**TASK TO CARRY OUT**
Exactly what is written in the records below should be returned, minus the images.

(PROVIDED MATERIAL Opens)

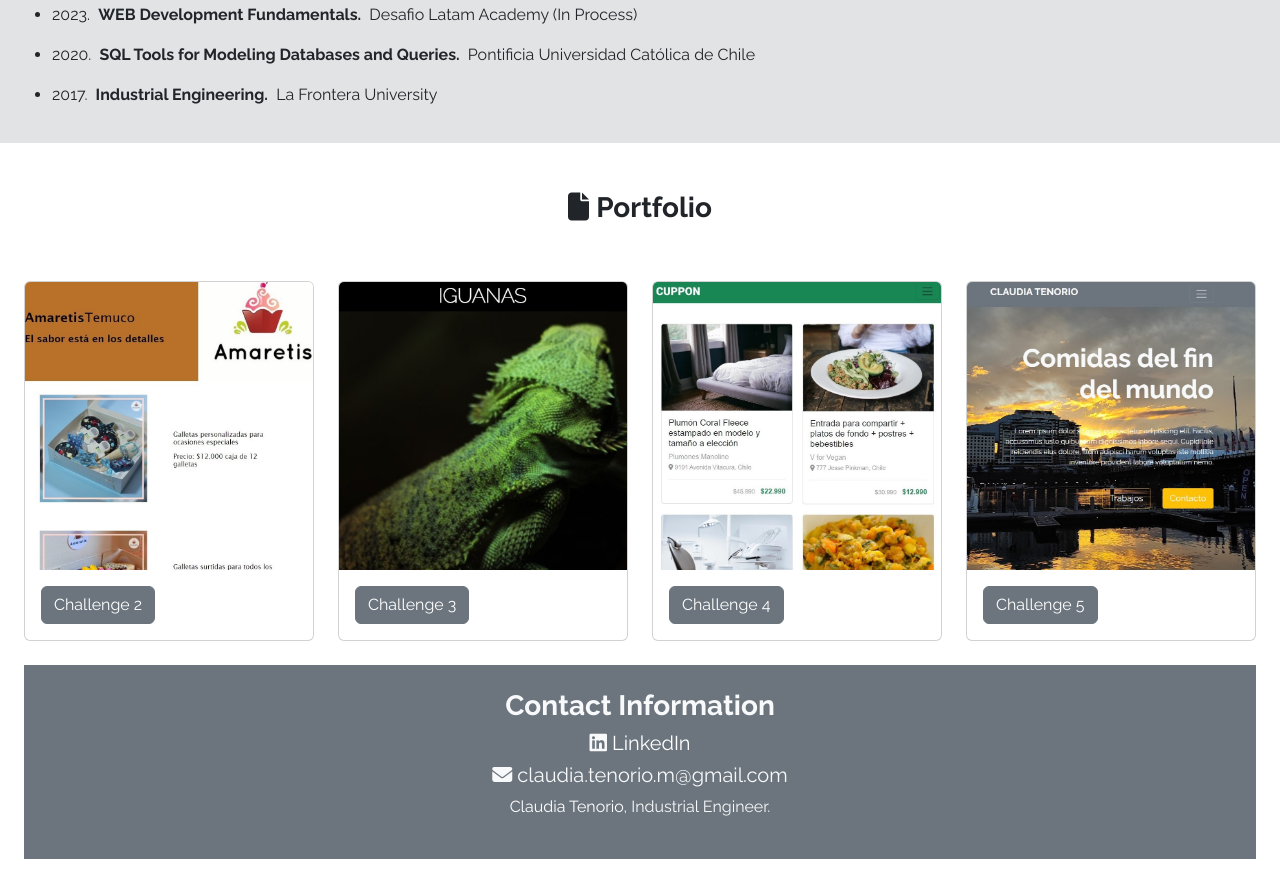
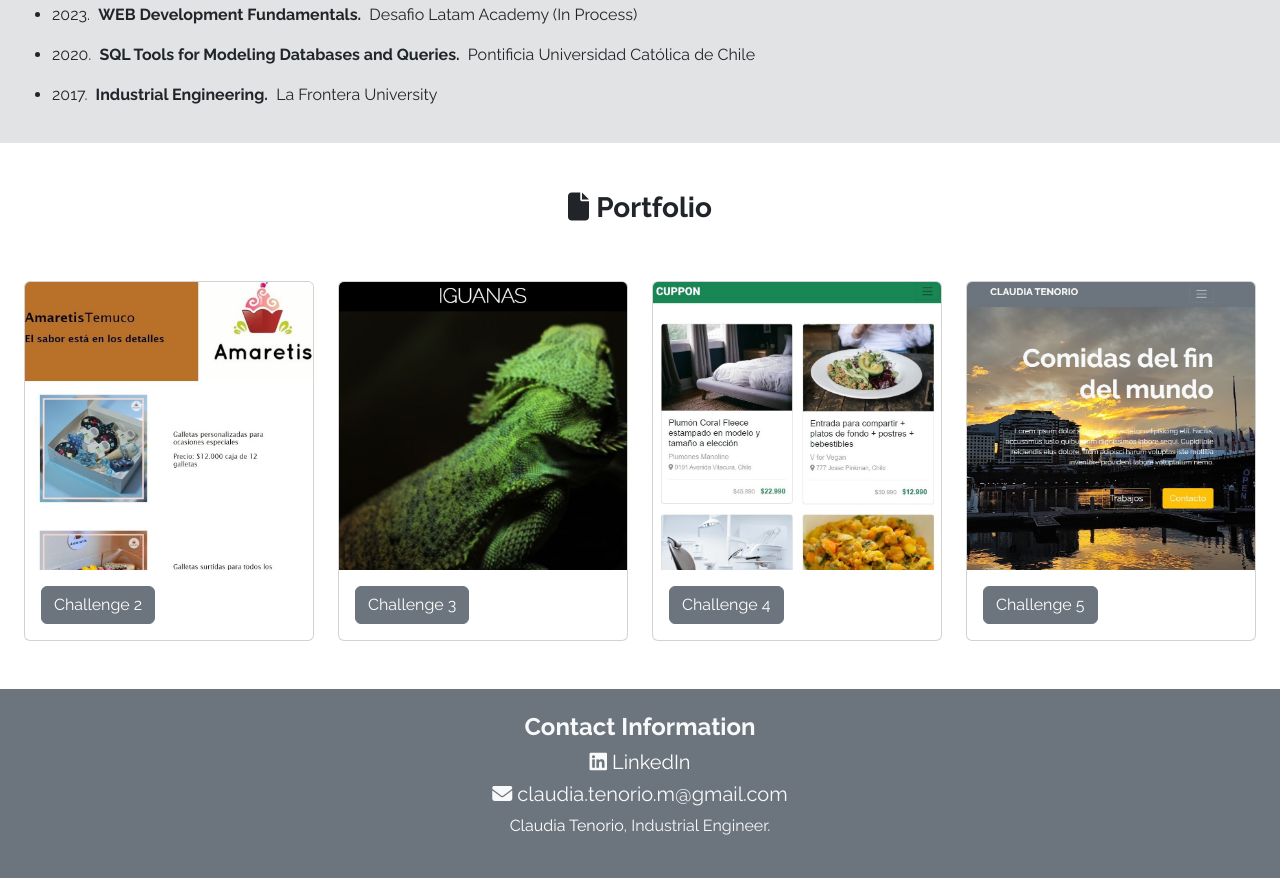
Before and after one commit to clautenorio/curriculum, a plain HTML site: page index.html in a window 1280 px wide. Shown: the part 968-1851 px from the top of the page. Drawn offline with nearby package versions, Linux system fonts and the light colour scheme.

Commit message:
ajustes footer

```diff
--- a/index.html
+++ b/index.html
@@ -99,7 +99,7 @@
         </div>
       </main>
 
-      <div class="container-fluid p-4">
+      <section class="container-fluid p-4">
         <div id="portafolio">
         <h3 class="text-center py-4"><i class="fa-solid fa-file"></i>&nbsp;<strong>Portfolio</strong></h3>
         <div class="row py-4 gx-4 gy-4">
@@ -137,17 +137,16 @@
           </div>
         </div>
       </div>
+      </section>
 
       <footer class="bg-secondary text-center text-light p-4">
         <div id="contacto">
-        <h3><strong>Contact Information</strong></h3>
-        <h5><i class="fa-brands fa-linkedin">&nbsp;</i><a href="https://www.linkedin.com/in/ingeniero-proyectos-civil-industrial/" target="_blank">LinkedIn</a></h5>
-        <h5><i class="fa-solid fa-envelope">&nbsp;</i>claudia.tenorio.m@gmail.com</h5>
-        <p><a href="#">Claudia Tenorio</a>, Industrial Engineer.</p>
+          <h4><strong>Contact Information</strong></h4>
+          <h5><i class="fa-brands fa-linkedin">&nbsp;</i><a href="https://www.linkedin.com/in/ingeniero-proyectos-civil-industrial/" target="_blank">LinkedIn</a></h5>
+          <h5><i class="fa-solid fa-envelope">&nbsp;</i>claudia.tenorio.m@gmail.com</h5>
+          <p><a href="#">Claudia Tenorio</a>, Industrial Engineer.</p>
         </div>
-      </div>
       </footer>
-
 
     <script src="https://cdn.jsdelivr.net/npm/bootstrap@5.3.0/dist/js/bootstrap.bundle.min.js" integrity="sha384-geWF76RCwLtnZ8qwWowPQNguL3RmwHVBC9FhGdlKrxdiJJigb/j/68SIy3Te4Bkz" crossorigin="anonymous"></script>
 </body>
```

(PROVIDED MATERIAL Closes)

**ANSWER TO THIS PROBLEM**
Before and after one commit to clautenorio/curriculum, a plain HTML site: page index.html in a window 1280 px wide. Shown: the part 968-1851 px from the top of the page. Drawn offline with nearby package versions, Linux system fonts and the light colour scheme.

Commit message:
ajustes footer

```diff
--- a/index.html
+++ b/index.html
@@ -99,7 +99,7 @@
         </div>
       </main>
 
-      <div class="container-fluid p-4">
+      <section class="container-fluid p-4">
         <div id="portafolio">
         <h3 class="text-center py-4"><i class="fa-solid fa-file"></i>&nbsp;<strong>Portfolio</strong></h3>
         <div class="row py-4 gx-4 gy-4">
@@ -137,17 +137,16 @@
           </div>
         </div>
       </div>
+      </section>
 
       <footer class="bg-secondary text-center text-light p-4">
         <div id="contacto">
-        <h3><strong>Contact Information</strong></h3>
-        <h5><i class="fa-brands fa-linkedin">&nbsp;</i><a href="https://www.linkedin.com/in/ingeniero-proyectos-civil-industrial/" target="_blank">LinkedIn</a></h5>
-        <h5><i class="fa-solid fa-envelope">&nbsp;</i>claudia.tenorio.m@gmail.com</h5>
-        <p><a href="#">Claudia Tenorio</a>, Industrial Engineer.</p>
+          <h4><strong>Contact Information</strong></h4>
+          <h5><i class="fa-brands fa-linkedin">&nbsp;</i><a href="https://www.linkedin.com/in/ingeniero-proyectos-civil-industrial/" target="_blank">LinkedIn</a></h5>
+          <h5><i class="fa-solid fa-envelope">&nbsp;</i>claudia.tenorio.m@gmail.com</h5>
+          <p><a href="#">Claudia Tenorio</a>, Industrial Engineer.</p>
         </div>
-      </div>
       </footer>
-
 
     <script src="https://cdn.jsdelivr.net/npm/bootstrap@5.3.0/dist/js/bootstrap.bundle.min.js" integrity="sha384-geWF76RCwLtnZ8qwWowPQNguL3RmwHVBC9FhGdlKrxdiJJigb/j/68SIy3Te4Bkz" crossorigin="anonymous"></script>
 </body>
```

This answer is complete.